Spiral Wound Gaskets are what you reach for when a regular gasket won’t do the job. Regular flat gaskets seal parallel flanges with good surface finish. Over time though, those properties deteriorate and the joint becomes harder to seal. That’s when it’s time to go spiral-wound.
Spiral wound gaskets also work well in high-temperature and high pressure conditions and with corrosive media. That’s why they’re the gasket of choice in many petrochemical plants where their long life helps reduce downtime.
Most gaskets are cut from sheet material and that means they seal on their flat surfaces. When flanges are out of parallel the gap between them varies, forcing the use of thicker material. Where the gap is smaller the material must compress more. Pretty quickly the material reaches the limits of what it can do.
In contrast, the spiral wound gasket seals on its edges rather than a flat surface. To do this a long thin strip of gasket material is coiled up to create a ring. Placed between flanges, it’s the sides of the strip that make the seal.

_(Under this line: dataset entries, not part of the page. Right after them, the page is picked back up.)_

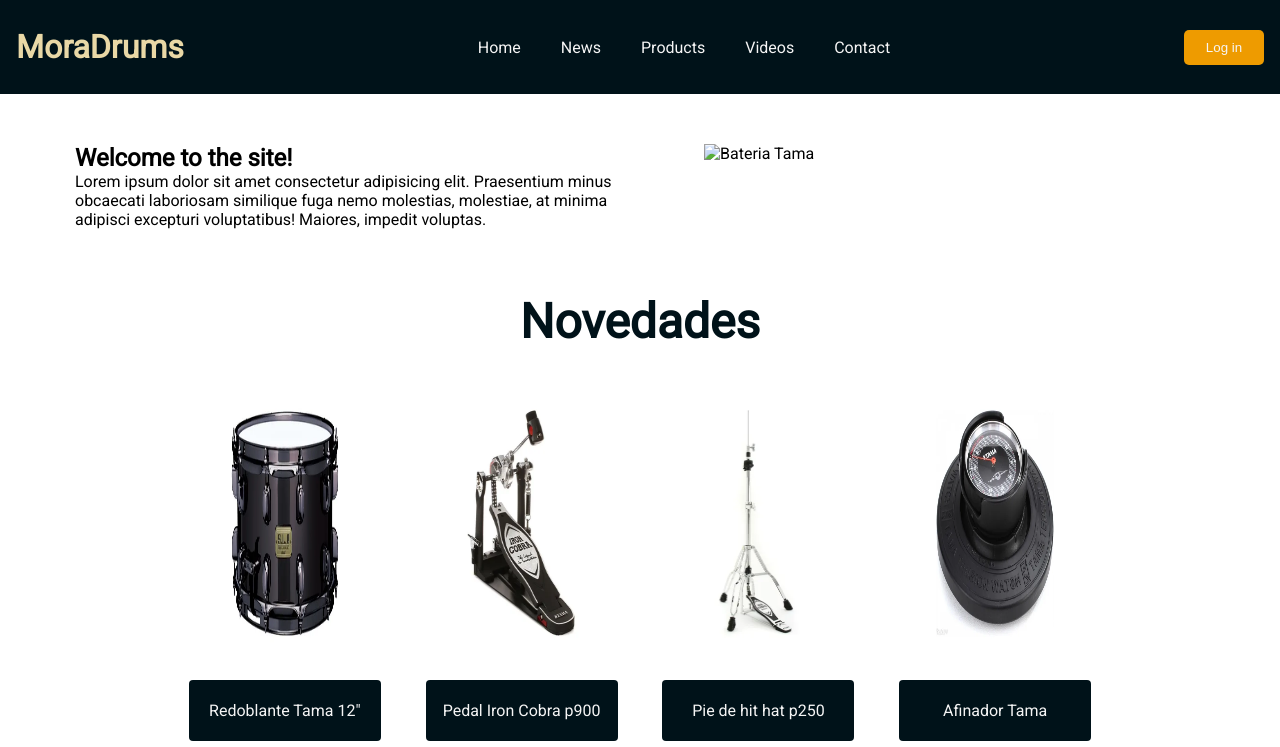
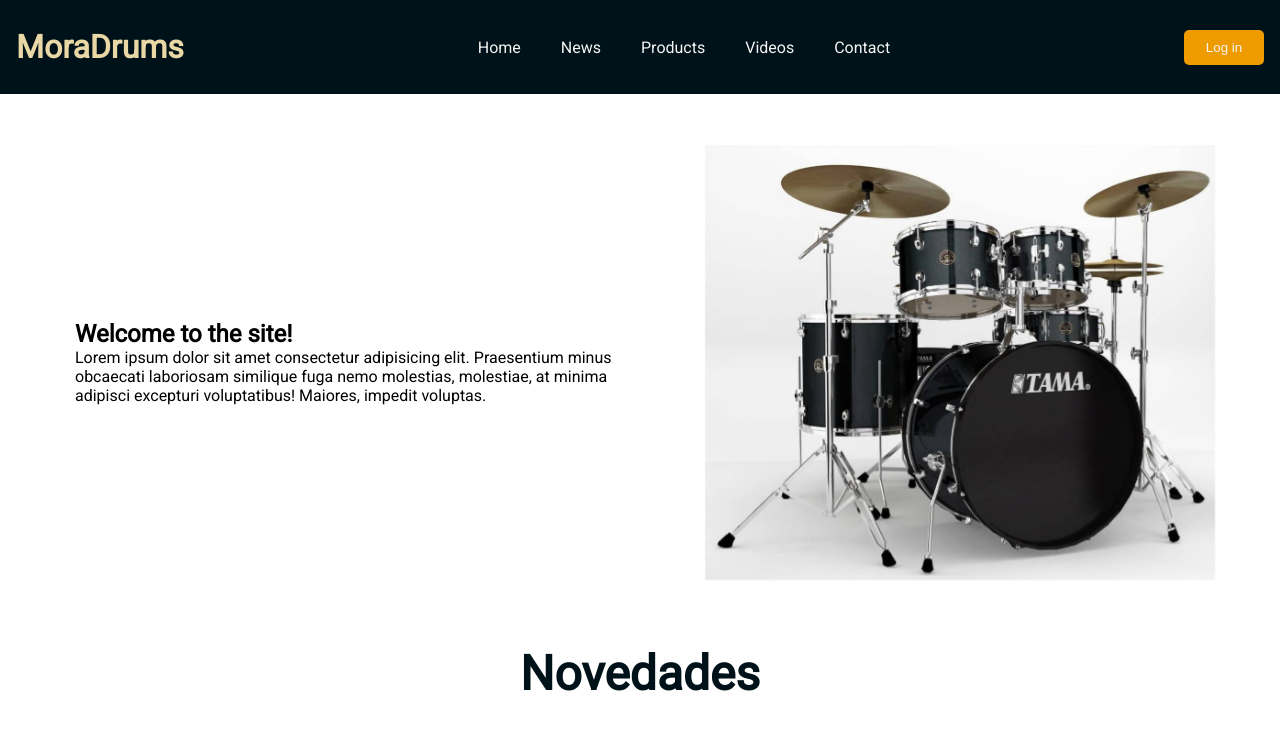
Before and after one commit to RodrigoMoralejas/proyecto-coder, a plain HTML site: page index.html in a window 1280 px wide. Shown: the top 747 px of the page. Drawn offline with nearby package versions, Linux system fonts and the light colour scheme; the site is published under a folder, as on GitHub Pages, so addresses that start at the root find nothing.

Commit message:
prueba2rooteo

```diff
--- a/index.html
+++ b/index.html
@@ -37,7 +37,7 @@
                     similique fuga nemo molestias, molestiae, at minima adipisci excepturi voluptatibus! Maiores,
                     impedit voluptas.</p>
             </div>
-            <img class="animate__animated animate__backInRight" src="/img/bateriaTama.jpg" alt="Bateria Tama">
+            <img class="animate__animated animate__backInRight" src="./img/bateriaTama.jpg" alt="Bateria Tama">
         </section>
     </div>
 
```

To add elastic recovery, ensuring that a seal is maintained regardless of how the joint moves, the gasket material is interleaved with a metal strip. The combined materials are then formed into an approximate ‘V’ section during the coiling process. That metal ‘V’ acts like a spring, pushing outwards against the flanges.
Spiral Wound Gasket Material Options

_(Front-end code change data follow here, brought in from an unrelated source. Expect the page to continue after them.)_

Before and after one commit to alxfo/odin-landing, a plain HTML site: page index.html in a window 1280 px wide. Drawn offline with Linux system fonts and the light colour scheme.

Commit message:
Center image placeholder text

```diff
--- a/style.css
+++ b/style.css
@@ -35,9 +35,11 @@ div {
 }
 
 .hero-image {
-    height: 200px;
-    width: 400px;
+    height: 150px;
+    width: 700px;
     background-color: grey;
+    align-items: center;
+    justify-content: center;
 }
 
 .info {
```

The choice of gasket material is critical. Usually a spiral-wound gasket is made from PTFE or graphite, both of which come in various grades. In addition, the metal is also selected for the appropriate degree of springiness combined with corrosion resistance and durability.
Spiral-wound gaskets usually come with both an inner metal core and an outer metal ring. These are thinner than the coiled gasket material, so limiting how much the gasket can compress. The inner core also increases blowout resistance; one reason this design works well with high pressures.
For ease of identification, the outer edge of every spiral-wound gasket is color-coded. These codes follow an ASME standard, make it easy to identify and order the replacement part before the joint is taken apart. That helps minimize downtime!
Ask About Going Spiral Wound
The spiral-wound gasket was invented by Flexitallic back in 1912 but today there are a number of manufacturers. The gaskets follow ASME standards but are not all the same as each company has their own materials and designs.
If you have a challenging joint to seal, ask if a spiral-wound gasket would be a good option. If you’re replacing an existing spiral-wound gasket, check the color-code and order the new part before taking the joint apart. As a spiral wound gasket supplier, Hennig Gasket stocks a large variety of spiral wound gaskets ready to ship. Contact us today.